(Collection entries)
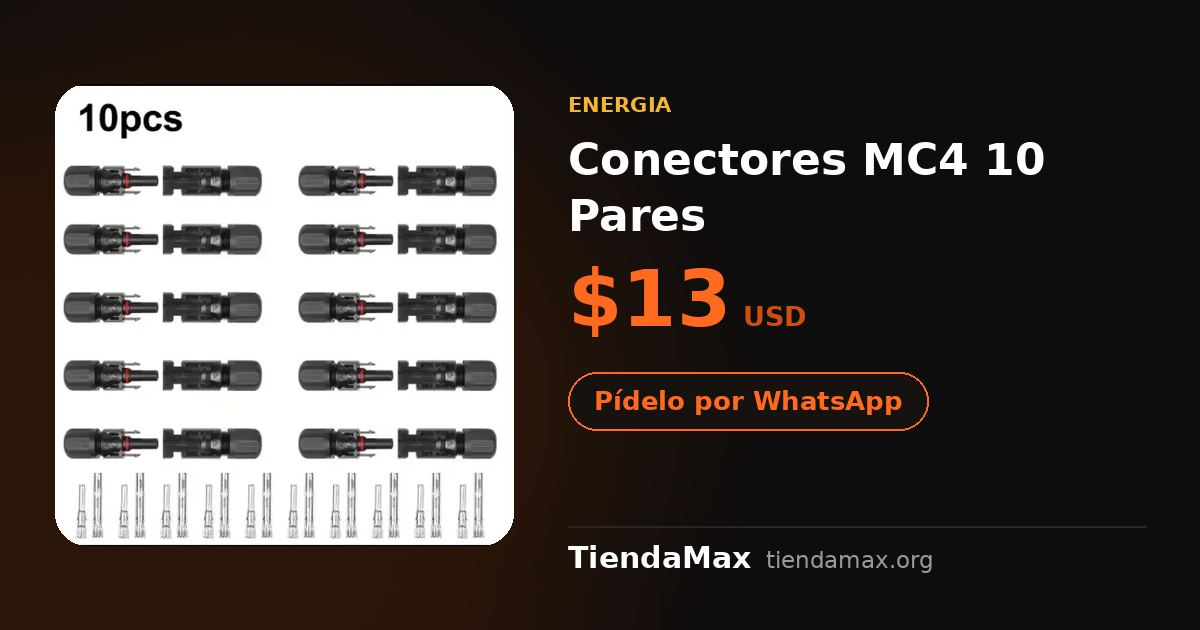
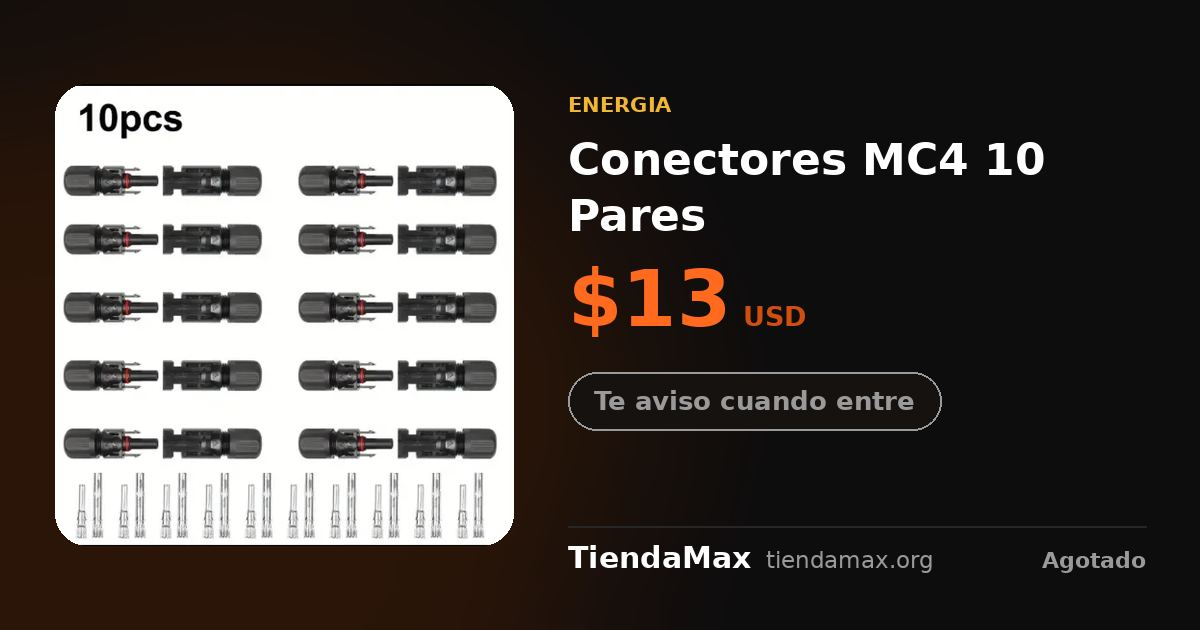
chore: regenerar artefactos (sitemap, /p/, subcats, seo) [skip ci]

Changed region(s): [[0.4625, 0.573, 0.8017, 0.6937], [0.8633, 0.8746, 0.9558, 0.9048]]

diff --git a/c/energia.html b/c/energia.html
@@ -4,13 +4,13 @@
 <meta charset="UTF-8">
 <meta name="viewport" content="width=device-width, initial-scale=1.0">
 <title>Energía en Cuba — Envío a domicilio | TiendaMax</title>
-<meta name="description" content="14 productos de energia disponibles en TiendaMax. Envío a toda Cuba, pago contra entrega en USD o MN.">
+<meta name="description" content="13 productos de energia disponibles en TiendaMax. Envío a toda Cuba, pago contra entrega en USD o MN.">
 <meta name="robots" content="index, follow">
 <link rel="canonical" href="https://tiendamax.org/c/energia.html">
 
 <meta property="og:type" content="website">
 <meta property="og:title" content="Energía en Cuba — Envío a domicilio | TiendaMax">
-<meta property="og:description" content="14 productos de energia disponibles en TiendaMax. Envío a toda Cuba, pago contra entrega en USD o MN.">
+<meta property="og:description" content="13 productos de energia disponibles en TiendaMax. Envío a toda Cuba, pago contra entrega en USD o MN.">
 <meta property="og:url" content="https://tiendamax.org/c/energia.html">
 <meta property="og:site_name" content="TiendaMax">
 <meta property="og:locale" content="es_CU">
@@ -20,7 +20,7 @@
   "@context": "https://schema.org",
   "@type": "CollectionPage",
   "name": "ENERGIA \u2014 TiendaMax",
-  "description": "14 productos de energia disponibles en TiendaMax. Env\u00edo a toda Cuba, pago contra entrega en USD o MN.",
+  "description": "13 productos de energia disponibles en TiendaMax. Env\u00edo a toda Cuba, pago contra entrega en USD o MN.",
   "url": "https://tiendamax.org/c/energia.html",
   "mainEntity": {
     "@type": "ItemList",
@@ -35,26 +35,26 @@
     {"@type": "ListItem", "position": 9, "url": "https://tiendamax.org/p/protector-tomzn-tovpd1-60", "name": "Protector de Voltaje y Sobrecorriente TOMZN TOVPD1-60"},
     {"@type": "ListItem", "position": 10, "url": "https://tiendamax.org/p/cargador-vevor-35a", "name": "Cargador y Mantenedor de Baterías VEVOR 35A"},
     {"@type": "ListItem", "position": 11, "url": "https://tiendamax.org/p/controlador-mppt-boost-1200w", "name": "Controlador MPPT Boost 1200W"},
-    {"@type": "ListItem", "position": 12, "url": "https://tiendamax.org/p/conectores-mc4-10-pares", "name": "Conectores MC4 10 Pares"},
-    {"@type": "ListItem", "position": 13, "url": "https://tiendamax.org/p/inversor-tataliken-3500w", "name": "Inversor Tataliken 3500W"},
-    {"@type": "ListItem", "position": 14, "url": "https://tiendamax.org/p/cargador-vevor-30a", "name": "VEVOR Cargador de Batería Inteligente 30A"},
-    {"@type": "ListItem", "position": 15, "url": "https://tiendamax.org/p/cargador-inteligente-15a", "name": "Cargador Inteligente 15A"},
-    {"@type": "ListItem", "position": 16, "url": "https://tiendamax.org/p/cargador-10-amperes", "name": "Cargador 10 Amperes"},
-    {"@type": "ListItem", "position": 17, "url": "https://tiendamax.org/p/controlador-mppt-100a-powmr", "name": "Controlador MPPT 100A POWMR"},
-    {"@type": "ListItem", "position": 18, "url": "https://tiendamax.org/p/inversor-hibrido-3600w", "name": "Inversor Solar Híbrido Inteligente MPPT de 3.6KW"},
-    {"@type": "ListItem", "position": 19, "url": "https://tiendamax.org/p/inversor-solar-powmr-5000w", "name": "Inversor Solar Híbrido POWMR 5000W"},
-    {"@type": "ListItem", "position": 20, "url": "https://tiendamax.org/p/controlador-mppt-100a", "name": "Controlador MPPT 100A"},
-    {"@type": "ListItem", "position": 21, "url": "https://tiendamax.org/p/bluetti-ac-180p", "name": "BLUETTI AC 180P"},
-    {"@type": "ListItem", "position": 22, "url": "https://tiendamax.org/p/cargador-portatil-solar", "name": "Cargador Portátil Solar"},
-    {"@type": "ListItem", "position": 23, "url": "https://tiendamax.org/p/cargador-inteligente-25a", "name": "Cargadores Inteligentes de 25A"},
-    {"@type": "ListItem", "position": 24, "url": "https://tiendamax.org/p/inversor-must-pv15-1524-lv", "name": "Inversor Solar Must PV15-1524 lv"},
-    {"@type": "ListItem", "position": 25, "url": "https://tiendamax.org/p/interruptor-geya-220v", "name": "Interruptor de Transferencia Automática Geya (220V)"},
-    {"@type": "ListItem", "position": 26, "url": "https://tiendamax.org/p/cargador-corebox-12v-15a", "name": "Cargador Corebox 12V 15A"},
-    {"@type": "ListItem", "position": 27, "url": "https://tiendamax.org/p/cargador-ntrc-20a", "name": "Cargador NTRC 20A"},
-    {"@type": "ListItem", "position": 28, "url": "https://tiendamax.org/p/cargador-ntrc-35a", "name": "Cargador NTRC 35A"},
-    {"@type": "ListItem", "position": 29, "url": "https://tiendamax.org/p/controlador-mppt-100a-usb", "name": "Controlador MPPT 100A Con USB"},
-    {"@type": "ListItem", "position": 30, "url": "https://tiendamax.org/p/controlador-mppt-150a", "name": "Controlador MPPT 150A"},
-    {"@type": "ListItem", "position": 31, "url": "https://tiendamax.org/p/controlador-mppt-120a-yh", "name": "Controlador MPPT 120A Y&H"}]
+    {"@type": "ListItem", "position": 12, "url": "https://tiendamax.org/p/inversor-tataliken-3500w", "name": "Inversor Tataliken 3500W"},
+    {"@type": "ListItem", "position": 13, "url": "https://tiendamax.org/p/cargador-vevor-30a", "name": "VEVOR Cargador de Batería Inteligente 30A"},
+    {"@type": "ListItem", "position": 14, "url": "https://tiendamax.org/p/cargador-inteligente-15a", "name": "Cargador Inteligente 15A"},
+    {"@type": "ListItem", "position": 15, "url": "https://tiendamax.org/p/cargador-10-amperes", "name": "Cargador 10 Amperes"},
+    {"@type": "ListItem", "position": 16, "url": "https://tiendamax.org/p/controlador-mppt-100a-powmr", "name": "Controlador MPPT 100A POWMR"},
+    {"@type": "ListItem", "position": 17, "url": "https://tiendamax.org/p/inversor-hibrido-3600w", "name": "Inversor Solar Híbrido Inteligente MPPT de 3.6KW"},
+    {"@type": "ListItem", "position": 18, "url": "https://tiendamax.org/p/inversor-solar-powmr-5000w", "name": "Inversor Solar Híbrido POWMR 5000W"},
+    {"@type": "ListItem", "position": 19, "url": "https://tiendamax.org/p/controlador-mppt-100a", "name": "Controlador MPPT 100A"},
+    {"@type": "ListItem", "position": 20, "url": "https://tiendamax.org/p/bluetti-ac-180p", "name": "BLUETTI AC 180P"},
+    {"@type": "ListItem", "position": 21, "url": "https://tiendamax.org/p/cargador-portatil-solar", "name": "Cargador Portátil Solar"},
+    {"@type": "ListItem", "position": 22, "url": "https://tiendamax.org/p/cargador-inteligente-25a", "name": "Cargadores Inteligentes de 25A"},
+    {"@type": "ListItem", "position": 23, "url": "https://tiendamax.org/p/inversor-must-pv15-1524-lv", "name": "Inversor Solar Must PV15-1524 lv"},
+    {"@type": "ListItem", "position": 24, "url": "https://tiendamax.org/p/interruptor-geya-220v", "name": "Interruptor de Transferencia Automática Geya (220V)"},
+    {"@type": "ListItem", "position": 25, "url": "https://tiendamax.org/p/cargador-corebox-12v-15a", "name": "Cargador Corebox 12V 15A"},
+    {"@type": "ListItem", "position": 26, "url": "https://tiendamax.org/p/cargador-ntrc-20a", "name": "Cargador NTRC 20A"},
+    {"@type": "ListItem", "position": 27, "url": "https://tiendamax.org/p/cargador-ntrc-35a", "name": "Cargador NTRC 35A"},
+    {"@type": "ListItem", "position": 28, "url": "https://tiendamax.org/p/controlador-mppt-100a-usb", "name": "Controlador MPPT 100A Con USB"},
+    {"@type": "ListItem", "position": 29, "url": "https://tiendamax.org/p/controlador-mppt-150a", "name": "Controlador MPPT 150A"},
+    {"@type": "ListItem", "position": 30, "url": "https://tiendamax.org/p/controlador-mppt-120a-yh", "name": "Controlador MPPT 120A Y&H"},
+    {"@type": "ListItem", "position": 31, "url": "https://tiendamax.org/p/conectores-mc4-10-pares", "name": "Conectores MC4 10 Pares"}]
   }
 }
 </script>
@@ -95,7 +95,7 @@
 
 <main class="tm-wrap">
   <h1>⚡ Energía</h1>
-  <p class="tm-sub">14 productos de energia disponibles en TiendaMax. Envío a toda Cuba, pago contra entrega en USD o MN.</p>
+  <p class="tm-sub">13 productos de energia disponibles en TiendaMax. Envío a toda Cuba, pago contra entrega en USD o MN.</p>
   <a href="https://tiendamax.org/?categoria=ENERGIA" class="tm-cta">🛍 Ver todo Energía en la tienda</a>
   <div class="tm-grid">
     <a class="tm-card" href="https://tiendamax.org/p/inversor-tataliken-4000w"><img src="https://tiendamax.org/imagenes/img_1777924118004.webp" alt="Inversor Tataliken 4000W" loading="lazy"><div class="tm-card-body"><div class="tm-card-name">Inversor Tataliken 4000W</div><div class="tm-card-price">$180.00 USD</div></div></a>
@@ -109,7 +109,6 @@
     <a class="tm-card" href="https://tiendamax.org/p/protector-tomzn-tovpd1-60"><img src="https://tiendamax.org/imagenes/img_1786633493204.webp" alt="Protector de Voltaje y Sobrecorriente TOMZN TOVPD1-60" loading="lazy"><div class="tm-card-body"><div class="tm-card-name">Protector de Voltaje y Sobrecorriente TOMZN TOVPD1-60</div><div class="tm-card-price">$20.00 USD</div></div></a>
     <a class="tm-card" href="https://tiendamax.org/p/cargador-vevor-35a"><img src="https://tiendamax.org/imagenes/img_1787071781631.webp" alt="Cargador y Mantenedor de Baterías VEVOR 35A" loading="lazy"><div class="tm-card-body"><div class="tm-card-name">Cargador y Mantenedor de Baterías VEVOR 35A</div><div class="tm-card-price">$125.00 USD</div></div></a>
     <a class="tm-card" href="https://tiendamax.org/p/controlador-mppt-boost-1200w"><img src="https://tiendamax.org/imagenes/img_1787079474093.webp" alt="Controlador MPPT Boost 1200W" loading="lazy"><div class="tm-card-body"><div class="tm-card-name">Controlador MPPT Boost 1200W</div><div class="tm-card-price">$90.00 USD</div></div></a>
-    <a class="tm-card" href="https://tiendamax.org/p/conectores-mc4-10-pares"><img src="https://tiendamax.org/imagenes/img_1788368386636.webp" alt="Conectores MC4 10 Pares" loading="lazy"><div class="tm-card-body"><div class="tm-card-name">Conectores MC4 10 Pares</div><div class="tm-card-price">$13.00 USD</div></div></a>
     <a class="tm-card" href="https://tiendamax.org/p/inversor-tataliken-3500w"><img src="https://tiendamax.org/imagenes/img_1777924118004.webp" alt="Inversor Tataliken 3500W" loading="lazy"><div class="tm-card-body"><div class="tm-card-name">Inversor Tataliken 3500W</div><div class="tm-card-price">$170.00 USD</div></div></a>
     <a class="tm-card" href="https://tiendamax.org/p/cargador-vevor-30a"><img src="https://tiendamax.org/imagenes/img_1788627369327.webp" alt="VEVOR Cargador de Batería Inteligente 30A" loading="lazy"><div class="tm-card-body"><div class="tm-card-name">VEVOR Cargador de Batería Inteligente 30A</div><div class="tm-card-price">$115.00 USD</div></div></a>
     <a class="tm-card" href="https://tiendamax.org/p/cargador-inteligente-15a"><img src="https://tiendamax.org/imagenes/img_1780510718915.webp" alt="Cargador Inteligente 15A" loading="lazy"><div class="tm-card-body"><div class="tm-card-name">Cargador Inteligente 15A</div><div class="tm-card-price">$65.00 USD</div><div class="tm-card-out">Agotado</div></div></a>
@@ -129,6 +128,7 @@
     <a class="tm-card" href="https://tiendamax.org/p/controlador-mppt-100a-usb"><img src="https://tiendamax.org/imagenes/img_1784825170677.webp" alt="Controlador MPPT 100A Con USB" loading="lazy"><div class="tm-card-body"><div class="tm-card-name">Controlador MPPT 100A Con USB</div><div class="tm-card-price">$80.00 USD</div><div class="tm-card-out">Agotado</div></div></a>
     <a class="tm-card" href="https://tiendamax.org/p/controlador-mppt-150a"><img src="https://tiendamax.org/imagenes/img_1784823614881.webp" alt="Controlador MPPT 150A" loading="lazy"><div class="tm-card-body"><div class="tm-card-name">Controlador MPPT 150A</div><div class="tm-card-price">$90.00 USD</div><div class="tm-card-out">Agotado</div></div></a>
     <a class="tm-card" href="https://tiendamax.org/p/controlador-mppt-120a-yh"><img src="https://tiendamax.org/imagenes/img_1786633894922.webp" alt="Controlador MPPT 120A Y&amp;H" loading="lazy"><div class="tm-card-body"><div class="tm-card-name">Controlador MPPT 120A Y&amp;H</div><div class="tm-card-price">$260.00 USD</div><div class="tm-card-out">Agotado</div></div></a>
+    <a class="tm-card" href="https://tiendamax.org/p/conectores-mc4-10-pares"><img src="https://tiendamax.org/imagenes/img_1788368386636.webp" alt="Conectores MC4 10 Pares" loading="lazy"><div class="tm-card-body"><div class="tm-card-name">Conectores MC4 10 Pares</div><div class="tm-card-price">$13.00 USD</div><div class="tm-card-out">Agotado</div></div></a>
   </div>
   <nav class="tm-nav-cats">
     <h2>Otras categorías</h2>

diff --git a/p/conectores-mc4-10-pares.html b/p/conectores-mc4-10-pares.html
@@ -12,9 +12,9 @@
 <!-- ═══ Open Graph (WhatsApp, Facebook, Instagram) ═══ -->
 <meta property="og:type" content="product">
 <meta property="og:title" content="⚡ Conectores MC4 10 Pares | TiendaMax">
-<meta property="og:description" content="✅ 7 disponibles · Pagas al recibirlo. Fabricados con polímero de ingeniería PPO ignífugo de alta densidad, estos conectores ofrecen una resistencia sobresaliente frente al desgaste ocasionado…">
-<meta property="og:image" content="https://tiendamax.org/og/producto-1788368389009.jpg?v=9d0f046702f31149">
-<meta property="og:image:secure_url" content="https://tiendamax.org/og/producto-1788368389009.jpg?v=9d0f046702f31149">
+<meta property="og:description" content="⏳ Agotado ahora · Te avisamos cuando vuelva. Fabricados con polímero de ingeniería PPO ignífugo de alta densidad, estos conectores ofrecen una resistencia sobresaliente frente al desgaste ocasionado…">
+<meta property="og:image" content="https://tiendamax.org/og/producto-1788368389009.jpg?v=703e0f8ae0668417">
+<meta property="og:image:secure_url" content="https://tiendamax.org/og/producto-1788368389009.jpg?v=703e0f8ae0668417">
 <meta property="og:image:width" content="1200">
 <meta property="og:image:height" content="630">
 <meta property="og:image:type" content="image/jpeg">
@@ -28,8 +28,8 @@
 <!-- ═══ Twitter Card ═══ -->
 <meta name="twitter:card" content="summary_large_image">
 <meta name="twitter:title" content="⚡ Conectores MC4 10 Pares | TiendaMax">
-<meta name="twitter:description" content="✅ 7 disponibles · Pagas al recibirlo. Fabricados con polímero de ingeniería PPO ignífugo de alta densidad, estos conectores ofrecen una resistencia sobresaliente frente al desgaste ocasionado…">
-<meta name="twitter:image" content="https://tiendamax.org/og/producto-1788368389009.jpg?v=9d0f046702f31149">
+<meta name="twitter:description" content="⏳ Agotado ahora · Te avisamos cuando vuelva. Fabricados con polímero de ingeniería PPO ignífugo de alta densidad, estos conectores ofrecen una resistencia sobresaliente frente al desgaste ocasionado…">
+<meta name="twitter:image" content="https://tiendamax.org/og/producto-1788368389009.jpg?v=703e0f8ae0668417">
 <meta name="twitter:image:alt" content="Conectores MC4 10 Pares">
 
 <!-- ═══ JSON-LD para Google ═══ -->
@@ -49,7 +49,7 @@
     "@type": "Offer",
     "price": "13.00",
     "priceCurrency": "USD",
-    "availability": "https://schema.org/InStock",
+    "availability": "https://schema.org/OutOfStock",
     "itemCondition": "https://schema.org/NewCondition",
     "url": "https://tiendamax.org/p/conectores-mc4-10-pares",
     "seller": {"@type": "Organization", "name": "TiendaMax"},
@@ -188,10 +188,19 @@
       
     </div>
     <p class="tm-desc">Fabricados con polímero de ingeniería PPO ignífugo de alta densidad, estos conectores ofrecen una resistencia sobresaliente frente al desgaste ocasionado por la radiación ultravioleta continua, la intemperie y temperaturas extremas (-40°C a +90°C), evitando deformaciones o quiebres con el paso de los años.</p>
-    <div class="tm-stok-y">En stock (7 disponibles)</div>
+    <div class="tm-stok-n">Agotado</div>
     <div class="tm-actions">
-      <a href="https://wa.me/5354320170?text=Hola%2C%20me%20interesa%3A%20Conectores%20MC4%2010%20Pares.%20https%3A//tiendamax.org/p/conectores-mc4-10-pares" class="tm-btn tm-btn-w" id="tmWa" target="_blank" rel="noopener noreferrer">💬 Pedir por WhatsApp</a>
-      <a href="https://tiendamax.org/?producto=1788368389009#producto-1788368389009" class="tm-btn tm-btn-s">🛍 Ver más en TiendaMax</a>
+      <button type="button" class="tm-btn tm-btn-p" id="tmAvisarBtn" aria-expanded="false" aria-controls="tmAviso">🔔 Avísame cuando vuelva</button>
+      <div class="tm-aviso" id="tmAviso">
+        <p>Déjame tu WhatsApp y te escribo apenas entre. Nada más: ni correo, ni registro.</p>
+        <div class="tm-aviso-row">
+          <input id="tmAvisoTel" type="tel" inputmode="tel" maxlength="25" autocomplete="tel" placeholder="5355551234" aria-label="Tu WhatsApp">
+          <button type="button" id="tmAvisoOk">Avisarme</button>
+        </div>
+        <div class="msg" id="tmAvisoMsg" role="status" aria-live="polite"></div>
+        <div class="luego">¿Prefieres el aviso automático en el móvil? <a href="https://tiendamax.org/?producto=1788368389009#producto-1788368389009">Actívalo en la tienda</a>.</div>
+      </div>
+      <a href="https://wa.me/5354320170?text=Hola%2C%20te%20escribo%20por%3A%20Conectores%20MC4%2010%20Pares.%20https%3A//tiendamax.org/p/conectores-mc4-10-pares" class="tm-btn tm-btn-s" id="tmWa" target="_blank" rel="noopener noreferrer">💬 Escríbeme</a>
     </div>
   </div>
 </main>
@@ -239,5 +248,62 @@ a.addEventListener('click',function(){if(frio('whatsapp_'+ID)){mas('/analytics/w
 </script>
 
 
+<script>
+(function(){
+  var BASE = "https://tiendamax-8feb5-default-rtdb.firebaseio.com";
+  var PID  = "1788368389009";
+  var btn  = document.getElementById('tmAvisarBtn');
+  var caja = document.getElementById('tmAviso');
+  var tel  = document.getElementById('tmAvisoTel');
+  var ok   = document.getElementById('tmAvisoOk');
+  var msg  = document.getElementById('tmAvisoMsg');
+  if(!btn || !caja || !tel || !ok || !msg) return;
+
+  var YA = 'tm_espera_' + PID;
+  function decir(t, clase){ msg.textContent = t; msg.className = 'msg ' + (clase||''); }
+
+  // Ya lo pidió desde este teléfono: no se le vuelve a preguntar.
+  try{ if(localStorage.getItem(YA)){
+    caja.classList.add('abierto');
+    btn.setAttribute('aria-expanded','true');
+    decir('\u2705 Ya tienes el aviso puesto. Te escribo apenas entre.','ok');
+    tel.style.display = ok.style.display = 'none';
+  } }catch(e){}
+
+  btn.addEventListener('click', function(){
+    var abierto = caja.classList.toggle('abierto');
+    btn.setAttribute('aria-expanded', abierto ? 'true' : 'false');
+    if(abierto) try{ tel.focus(); }catch(e){}
+  });
+
+  tel.addEventListener('keydown', function(e){ if(e.key === 'Enter') ok.click(); });
+
+  ok.addEventListener('click', function(){
+    // Los dos extremos los exige la regla de /lista_espera (6 a 25). Pasarse
+    // por arriba daba un rechazo mudo: el cliente veía "guardando" y nada más.
+    var n = (tel.value || '').replace(/[^0-9+]/g, '').slice(0, 25);
+    if(n.length < 6){ decir('Escribe un WhatsApp v\u00e1lido, con el c\u00f3digo si es de fuera.','err'); return; }
+    if(!BASE){ decir('No se pudo guardar. Escr\u00edbeme por WhatsApp y te apunto.','err'); return; }
+    ok.disabled = true; decir('Guardando\u2026','');
+    // Clave con azar además de la hora: la regla es "solo si no existe", y dos
+    // personas en el mismo milisegundo harían que la segunda se perdiera callada.
+    var clave = Date.now() + '_' + Math.random().toString(36).slice(2,8);
+    var ctrl = new AbortController();
+    var tid = setTimeout(function(){ ctrl.abort(); }, 8000);
+    fetch(BASE + '/lista_espera/' + PID + '/' + clave + '.json', {
+      method:'PUT', headers:{'Content-Type':'application/json'}, signal: ctrl.signal,
+      body: JSON.stringify({ tel:n, productoId:String(PID), ts:Date.now() })
+    }).then(function(r){
+      if(!r.ok) throw new Error('HTTP ' + r.status);
+      try{ localStorage.setItem(YA,'1'); }catch(e){}
+      decir('\u2705 Listo. Te escribo apenas entre.','ok');
+      tel.style.display = ok.style.display = 'none';
+    }).catch(function(){
+      ok.disabled = false;
+      decir('No se pudo guardar. Rev\u00edsa tu conexi\u00f3n o escr\u00edbeme por WhatsApp.','err');
+    }).then(function(){ clearTimeout(tid); });
+  });
+})();
+</script>
 </body>
 </html>

diff --git a/p/producto-1788368389009.html b/p/producto-1788368389009.html
@@ -7,9 +7,9 @@
 <meta name="robots" content="noindex, follow">
 <meta property="og:type" content="product">
 <meta property="og:title" content="⚡ Conectores MC4 10 Pares | TiendaMax">
-<meta property="og:description" content="✅ 7 disponibles · Pagas al recibirlo. Fabricados con polímero de ingeniería PPO ignífugo de alta densidad, estos conectores ofrecen una resistencia sobresaliente frente al desgaste ocasionado…">
-<meta property="og:image" content="https://tiendamax.org/og/producto-1788368389009.jpg?v=9d0f046702f31149">
-<meta property="og:image:secure_url" content="https://tiendamax.org/og/producto-1788368389009.jpg?v=9d0f046702f31149">
+<meta property="og:description" content="⏳ Agotado ahora · Te avisamos cuando vuelva. Fabricados con polímero de ingeniería PPO ignífugo de alta densidad, estos conectores ofrecen una resistencia sobresaliente frente al desgaste ocasionado…">
+<meta property="og:image" content="https://tiendamax.org/og/producto-1788368389009.jpg?v=703e0f8ae0668417">
+<meta property="og:image:secure_url" content="https://tiendamax.org/og/producto-1788368389009.jpg?v=703e0f8ae0668417">
 <meta property="og:image:width" content="1200">
 <meta property="og:image:height" content="630">
 <meta property="og:image:type" content="image/jpeg">
@@ -17,8 +17,8 @@
 <meta property="og:site_name" content="TiendaMax">
 <meta name="twitter:card" content="summary_large_image">
 <meta name="twitter:title" content="⚡ Conectores MC4 10 Pares | TiendaMax">
-<meta name="twitter:description" content="✅ 7 disponibles · Pagas al recibirlo. Fabricados con polímero de ingeniería PPO ignífugo de alta densidad, estos conectores ofrecen una resistencia sobresaliente frente al desgaste ocasionado…">
-<meta name="twitter:image" content="https://tiendamax.org/og/producto-1788368389009.jpg?v=9d0f046702f31149">
+<meta name="twitter:description" content="⏳ Agotado ahora · Te avisamos cuando vuelva. Fabricados con polímero de ingeniería PPO ignífugo de alta densidad, estos conectores ofrecen una resistencia sobresaliente frente al desgaste ocasionado…">
+<meta name="twitter:image" content="https://tiendamax.org/og/producto-1788368389009.jpg?v=703e0f8ae0668417">
 <script>location.replace("https://tiendamax.org/p/conectores-mc4-10-pares"+location.search+location.hash)</script>
 <meta http-equiv="refresh" content="0; url=https://tiendamax.org/p/conectores-mc4-10-pares">
 </head>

** Brief **
Set down precisely the lines above between the line holding "-95,7 +95,7 @@" and the line holding "Energía en la tienda</a>", inclusive, and nothing beyond them.

** Answer below **
@@ -95,7 +95,7 @@
 
 <main class="tm-wrap">
   <h1>⚡ Energía</h1>
-  <p class="tm-sub">14 productos de energia disponibles en TiendaMax. Envío a toda Cuba, pago contra entrega en USD o MN.</p>
+  <p class="tm-sub">13 productos de energia disponibles en TiendaMax. Envío a toda Cuba, pago contra entrega en USD o MN.</p>
   <a href="https://tiendamax.org/?categoria=ENERGIA" class="tm-cta">🛍 Ver todo Energía en la tienda</a>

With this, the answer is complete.